(Difference listings)

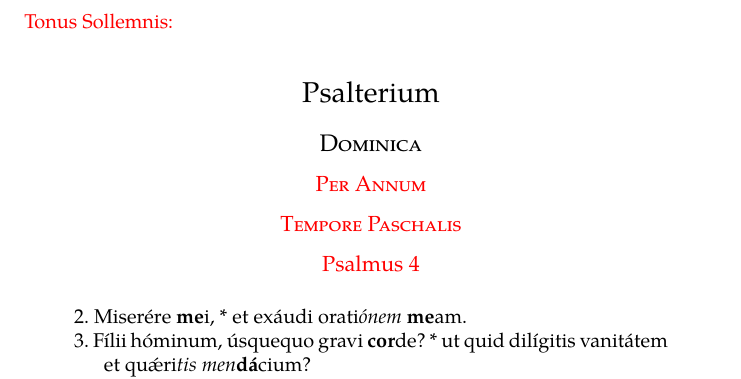
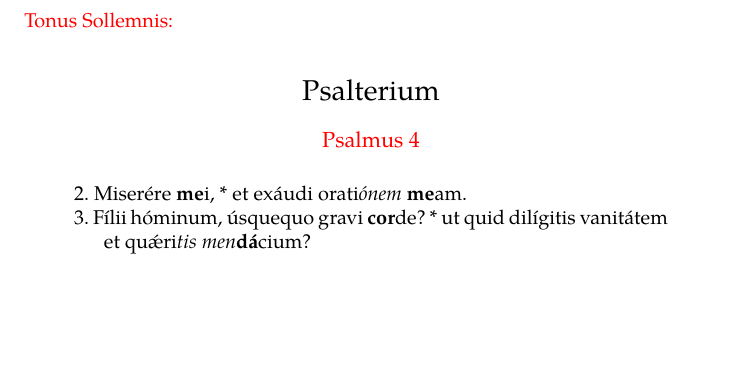
Before and after one commit to 2e0byo/Compline, a LaTeX book (compline/compline.tex, which reads compline/psalterium-dominicale.tex): part of page 2 of 5, cut so that both start at the same text, the shorter picture padded with empty space. Compiled offline with LuaLaTeX.

Commit message:
feat: drop.

```diff
--- a/compline/psalterium-dominicale.tex
+++ b/compline/psalterium-dominicale.tex
@@ -4,14 +4,7 @@
 \setlength{\vindent}{\vgap}
 
 
-\subsection{Dominica}
-
-\subsubsection{Per Annum}
-\label{sec:dom-perannum}
 \gregorioscore{../psalm-antiphons/sundayantiphoninit.gabc}
-
-\subsubsection{Tempore Paschalis}
-\gregorioscore{../psalm-antiphons/alleluiapaschalinit.gabc}
 
 \let\tmp\subsection
 \renewcommand{\subsection}{\clearpage\tmp}
```
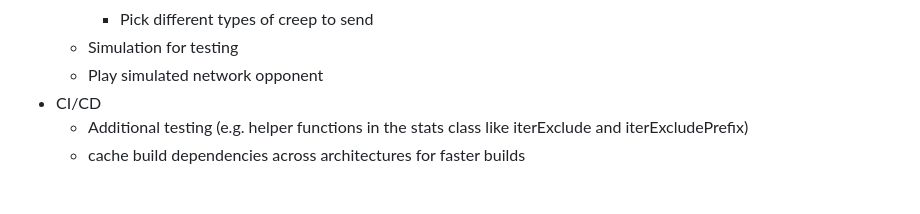
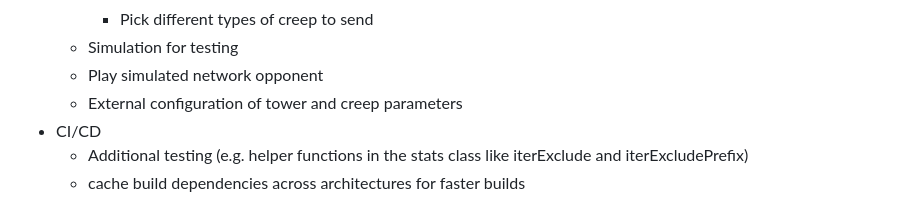
Before and after one commit to Warsinger/tower-defense-go, a Markdown page: README.md, the part around the change. Drawn GitHub-style.

Commit message:
updated TODOs

```diff
--- a/README.md
+++ b/README.md
@@ -148,6 +148,7 @@ Graphics and sounds by Matt. Nathan created the Lego builds that were used for t
     * Pick different types of creep to send
   * Simulation for testing
   * Play simulated network opponent
+  * External configuration of tower and creep parameters
 * CI/CD
   * Additional testing (e.g. helper functions in the stats class like iterExclude and iterExcludePrefix)
   * cache build dependencies across architectures for faster builds
```
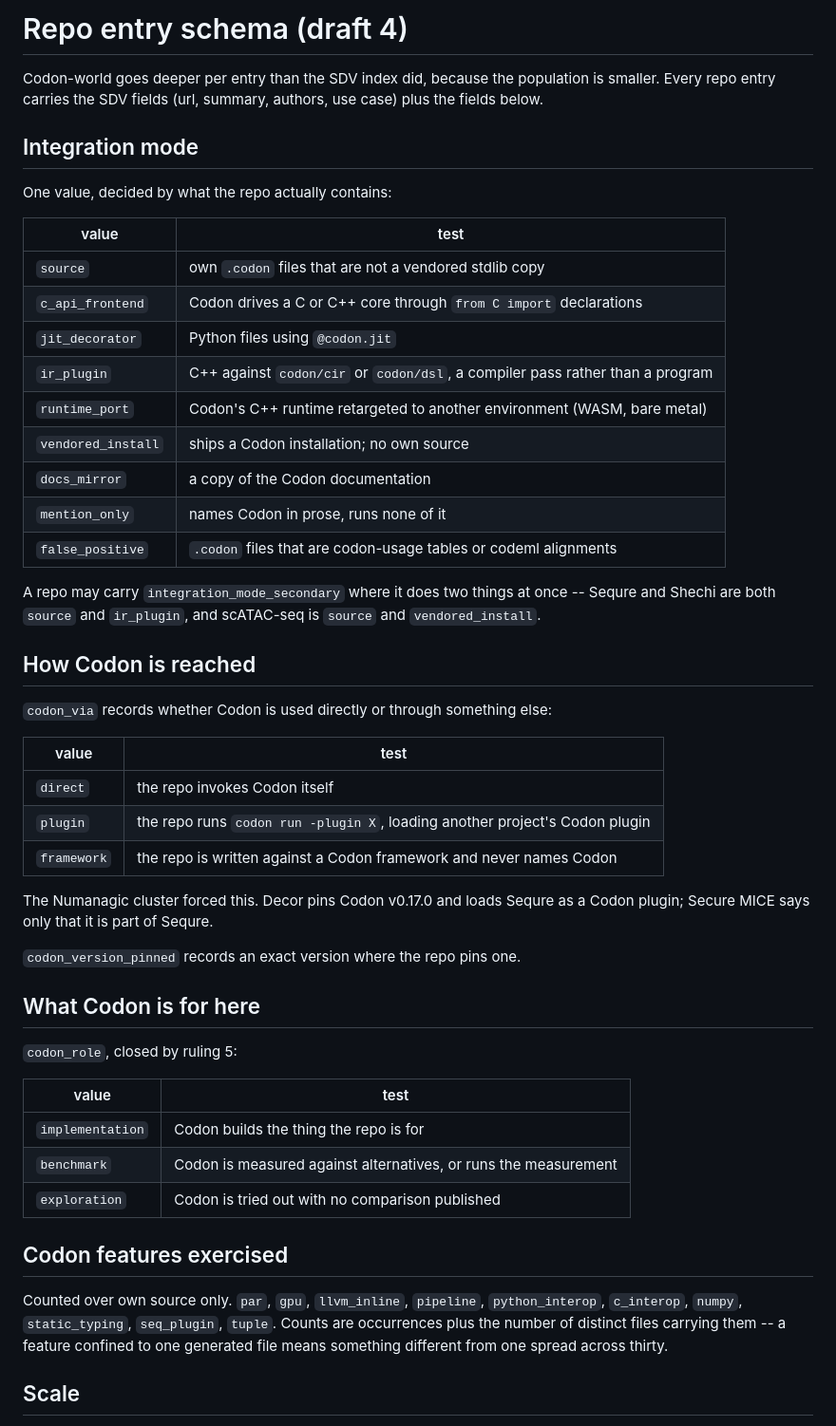
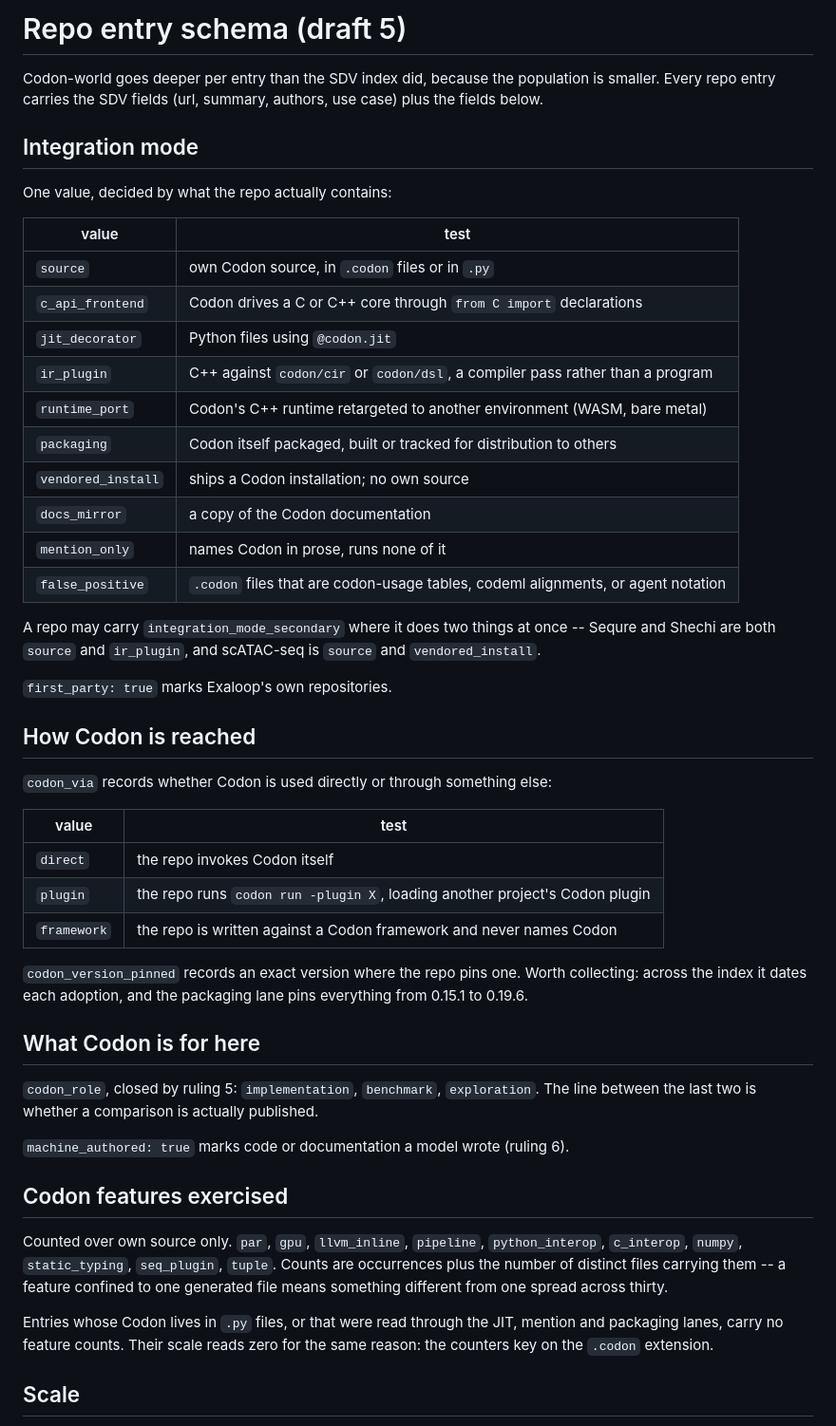
Before and after one commit to samanamarasinghe/codon-world, a Markdown page: docs/schema.md, the part around one of its changes. Shown at 95% size. GitHub-like rendering.

Commit message:
Schema draft 5: add the packaging mode, first_party, and document the sidecar classes

```diff
--- a/docs/schema.md
+++ b/docs/schema.md
@@ -1,4 +1,4 @@
-# Repo entry schema (draft 4)
+# Repo entry schema (draft 5)
 
 Codon-world goes deeper per entry than the SDV index did, because the population is
 smaller. Every repo entry carries the SDV fields (url, summary, authors, use case)
@@ -10,19 +10,22 @@ One value, decided by what the repo actually contains:
 
 | value | test |
 |---|---|
-| `source` | own `.codon` files that are not a vendored stdlib copy |
+| `source` | own Codon source, in `.codon` files or in `.py` |
 | `c_api_frontend` | Codon drives a C or C++ core through `from C import` declarations |
 | `jit_decorator` | Python files using `@codon.jit` |
 | `ir_plugin` | C++ against `codon/cir` or `codon/dsl`, a compiler pass rather than a program |
 | `runtime_port` | Codon's C++ runtime retargeted to another environment (WASM, bare metal) |
+| `packaging` | Codon itself packaged, built or tracked for distribution to others |
 | `vendored_install` | ships a Codon installation; no own source |
 | `docs_mirror` | a copy of the Codon documentation |
 | `mention_only` | names Codon in prose, runs none of it |
-| `false_positive` | `.codon` files that are codon-usage tables or codeml alignments |
+| `false_positive` | `.codon` files that are codon-usage tables, codeml alignments, or agent notation |
 
 A repo may carry `integration_mode_secondary` where it does two things at once --
 Sequre and Shechi are both `source` and `ir_plugin`, and scATAC-seq is `source` and
 `vendored_install`.
+
+`first_party: true` marks Exaloop's own repositories.
 
 ## How Codon is reached
 
@@ -34,20 +37,16 @@ Sequre and Shechi are both `source` and `ir_plugin`, and scATAC-seq is `source`
 | `plugin` | the repo runs `codon run -plugin X`, loading another project's Codon plugin |
 | `framework` | the repo is written against a Codon framework and never names Codon |
 
-The Numanagic cluster forced this. Decor pins Codon v0.17.0 and loads Sequre as a
-Codon plugin; Secure MICE says only that it is part of Sequre.
-
-`codon_version_pinned` records an exact version where the repo pins one.
+`codon_version_pinned` records an exact version where the repo pins one. Worth
+collecting: across the index it dates each adoption, and the packaging lane pins
+everything from 0.15.1 to 0.19.6.
 
 ## What Codon is for here
 
-`codon_role`, closed by ruling 5:
+`codon_role`, closed by ruling 5: `implementation`, `benchmark`, `exploration`.
+The line between the last two is whether a comparison is actually published.
 
-| value | test |
-|---|---|
-| `implementation` | Codon builds the thing the repo is for |
-| `benchmark` | Codon is measured against alternatives, or runs the measurement |
-| `exploration` | Codon is tried out with no comparison published |
+`machine_authored: true` marks code or documentation a model wrote (ruling 6).
 
 ## Codon features exercised
 
@@ -56,6 +55,10 @@ Counted over own source only. `par`, `gpu`, `llvm_inline`, `pipeline`,
 Counts are occurrences plus the number of distinct files carrying them -- a
 feature confined to one generated file means something different from one spread
 across thirty.
+
+Entries whose Codon lives in `.py` files, or that were read through the JIT,
+mention and packaging lanes, carry no feature counts. Their scale reads zero for the
+same reason: the counters key on the `.codon` extension.
 
 ## Scale
 
```
Also changed, not shown: other parts of docs/schema.md (+19 -2 lines).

Action item: Each entry is to be written out again word for word, and any pictures are to be omitted.

Task solution:
Before and after one commit to 2e0byo/Compline, a LaTeX book (compline/compline.tex, which reads compline/psalterium-dominicale.tex): part of page 2 of 5, cut so that both start at the same text, the shorter picture padded with empty space. Compiled offline with LuaLaTeX.

Commit message:
feat: drop.

```diff
--- a/compline/psalterium-dominicale.tex
+++ b/compline/psalterium-dominicale.tex
@@ -4,14 +4,7 @@
 \setlength{\vindent}{\vgap}
 
 
-\subsection{Dominica}
-
-\subsubsection{Per Annum}
-\label{sec:dom-perannum}
 \gregorioscore{../psalm-antiphons/sundayantiphoninit.gabc}
-
-\subsubsection{Tempore Paschalis}
-\gregorioscore{../psalm-antiphons/alleluiapaschalinit.gabc}
 
 \let\tmp\subsection
 \renewcommand{\subsection}{\clearpage\tmp}
```
Before and after one commit to Warsinger/tower-defense-go, a Markdown page: README.md, the part around the change. Drawn GitHub-style.

Commit message:
updated TODOs

```diff
--- a/README.md
+++ b/README.md
@@ -148,6 +148,7 @@ Graphics and sounds by Matt. Nathan created the Lego builds that were used for t
     * Pick different types of creep to send
   * Simulation for testing
   * Play simulated network opponent
+  * External configuration of tower and creep parameters
 * CI/CD
   * Additional testing (e.g. helper functions in the stats class like iterExclude and iterExcludePrefix)
   * cache build dependencies across architectures for faster builds
```
Before and after one commit to samanamarasinghe/codon-world, a Markdown page: docs/schema.md, the part around one of its changes. Shown at 95% size. GitHub-like rendering.

Commit message:
Schema draft 5: add the packaging mode, first_party, and document the sidecar classes

```diff
--- a/docs/schema.md
+++ b/docs/schema.md
@@ -1,4 +1,4 @@
-# Repo entry schema (draft 4)
+# Repo entry schema (draft 5)
 
 Codon-world goes deeper per entry than the SDV index did, because the population is
 smaller. Every repo entry carries the SDV fields (url, summary, authors, use case)
@@ -10,19 +10,22 @@ One value, decided by what the repo actually contains:
 
 | value | test |
 |---|---|
-| `source` | own `.codon` files that are not a vendored stdlib copy |
+| `source` | own Codon source, in `.codon` files or in `.py` |
 | `c_api_frontend` | Codon drives a C or C++ core through `from C import` declarations |
 | `jit_decorator` | Python files using `@codon.jit` |
 | `ir_plugin` | C++ against `codon/cir` or `codon/dsl`, a compiler pass rather than a program |
 | `runtime_port` | Codon's C++ runtime retargeted to another environment (WASM, bare metal) |
+| `packaging` | Codon itself packaged, built or tracked for distribution to others |
 | `vendored_install` | ships a Codon installation; no own source |
 | `docs_mirror` | a copy of the Codon documentation |
 | `mention_only` | names Codon in prose, runs none of it |
-| `false_positive` | `.codon` files that are codon-usage tables or codeml alignments |
+| `false_positive` | `.codon` files that are codon-usage tables, codeml alignments, or agent notation |
 
 A repo may carry `integration_mode_secondary` where it does two things at once --
 Sequre and Shechi are both `source` and `ir_plugin`, and scATAC-seq is `source` and
 `vendored_install`.
+
+`first_party: true` marks Exaloop's own repositories.
 
 ## How Codon is reached
 
@@ -34,20 +37,16 @@ Sequre and Shechi are both `source` and `ir_plugin`, and scATAC-seq is `source`
 | `plugin` | the repo runs `codon run -plugin X`, loading another project's Codon plugin |
 | `framework` | the repo is written against a Codon framework and never names Codon |
 
-The Numanagic cluster forced this. Decor pins Codon v0.17.0 and loads Sequre as a
-Codon plugin; Secure MICE says only that it is part of Sequre.
-
-`codon_version_pinned` records an exact version where the repo pins one.
+`codon_version_pinned` records an exact version where the repo pins one. Worth
+collecting: across the index it dates each adoption, and the packaging lane pins
+everything from 0.15.1 to 0.19.6.
 
 ## What Codon is for here
 
-`codon_role`, closed by ruling 5:
+`codon_role`, closed by ruling 5: `implementation`, `benchmark`, `exploration`.
+The line between the last two is whether a comparison is actually published.
 
-| value | test |
-|---|---|
-| `implementation` | Codon builds the thing the repo is for |
-| `benchmark` | Codon is measured against alternatives, or runs the measurement |
-| `exploration` | Codon is tried out with no comparison published |
+`machine_authored: true` marks code or documentation a model wrote (ruling 6).
 
 ## Codon features exercised
 
@@ -56,6 +55,10 @@ Counted over own source only. `par`, `gpu`, `llvm_inline`, `pipeline`,
 Counts are occurrences plus the number of distinct files carrying them -- a
 feature confined to one generated file means something different from one spread
 across thirty.
+
+Entries whose Codon lives in `.py` files, or that were read through the JIT,
+mention and packaging lanes, carry no feature counts. Their scale reads zero for the
+same reason: the counters key on the `.codon` extension.
 
 ## Scale
 
```
Also changed, not shown: other parts of docs/schema.md (+19 -2 lines).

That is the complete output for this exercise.